See allHide authors and affiliations

Science  19 Dec 2008:
Vol. 322, Issue 5909, pp. 1765
DOI: 10.1126/science.322.5909.1765d

BEGINNER'S LUCK. An undergraduate astronomy project over spring break at Leiden University in the Netherlands has produced otherworldly results for Francis Vuijsje, Meta de Hoon, and Remco van der Burg (left to right in photo).


Their assignment was to develop a search algorithm to detect periodic dimmings in a database of stellar brightness measurements. But when they tested the algorithm by linking PCs in vacant faculty offices for enhanced computing power, they discovered what appeared to be an extrasolar planet.

Their work was confirmed later in the year by the European Very Large Telescope in Chile, which revealed the planet to be five times as massive as Jupiter and orbiting the hottest star ever found to have planets (arxiv.org/abs/0812.0599). “I never thought they would actually find something,” says Ignas Snellen, the students' adviser.

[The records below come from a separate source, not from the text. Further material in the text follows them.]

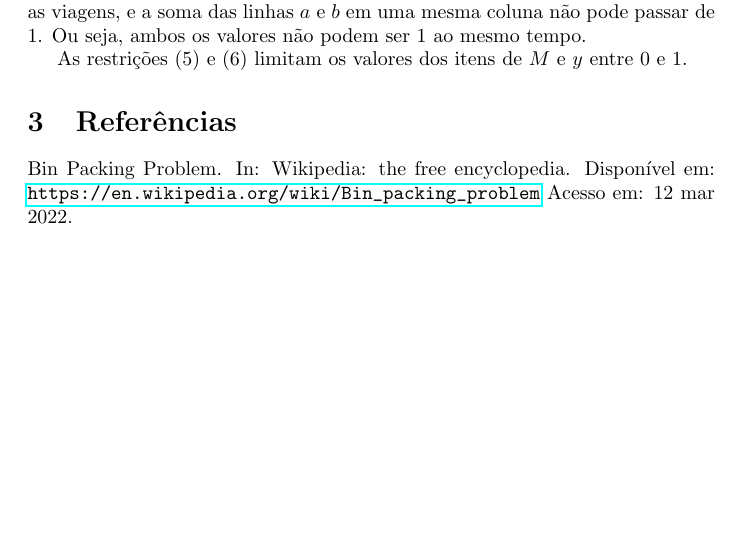
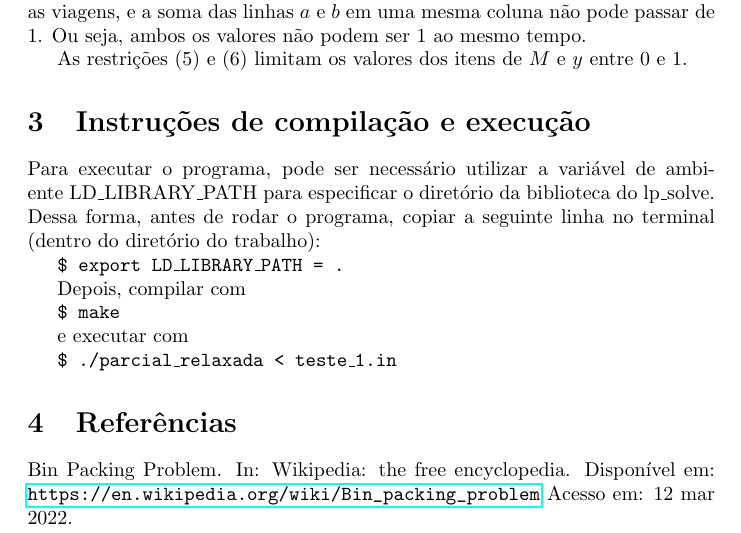
Before and after one commit to GustavoHen12/otimizacao_pl, a LaTeX document (relatorio/relatorio.tex): part of page 3 of 3, cut so that both start at the same text, the shorter picture padded with empty space. Compiled offline with pdfLaTeX.

Commit message:
insere instrucoes de compilaçao

```diff
--- a/relatorio/relatorio.tex
+++ b/relatorio/relatorio.tex
@@ -89,6 +89,21 @@ A restrição $(4)$ garante que, para um par ordenado $(a,b)$, o item $a$ seja t
 As restrições $(5)$ e $(6)$ limitam os valores dos itens de $M$ e $y$
 entre $0$ e $1$.
 
+\begin{section}{Instruções de compilação e execução}
+
+        Para executar o programa, pode ser necessário utilizar a variável de ambiente LD\_LIBRARY\_PATH para especificar o diretório da biblioteca do lp\_solve. Dessa forma, antes de rodar o programa, copiar a seguinte linha no terminal (dentro do diretório do trabalho):
+
+    \texttt{\$ export LD\_LIBRARY\_PATH = .}
+
+    Depois, compilar com
+
+    \texttt{\$ make}
+
+    e executar com
+
+    \texttt{\$ ./parcial\_relaxada < teste\_1.in}
+\end{section}
+
 \begin{section}{Referências}
 
 Bin Packing Problem. In: Wikipedia: the free encyclopedia. Disponível em: \url{https://en.wikipedia.org/wiki/Bin_packing_problem} Acesso em: 12 mar 2022.
```
Also changed, not shown: relatorio/relatorio.pdf, 6 other files.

The students have christened the planet ReMeFra after their first names, although its official designation is OGLE2-TR-L9b. It's unclear whether the students will pursue careers in the field of exoplanets. Says Vuijsje: “Astronomy has so many interesting topics.”

Navigate This Article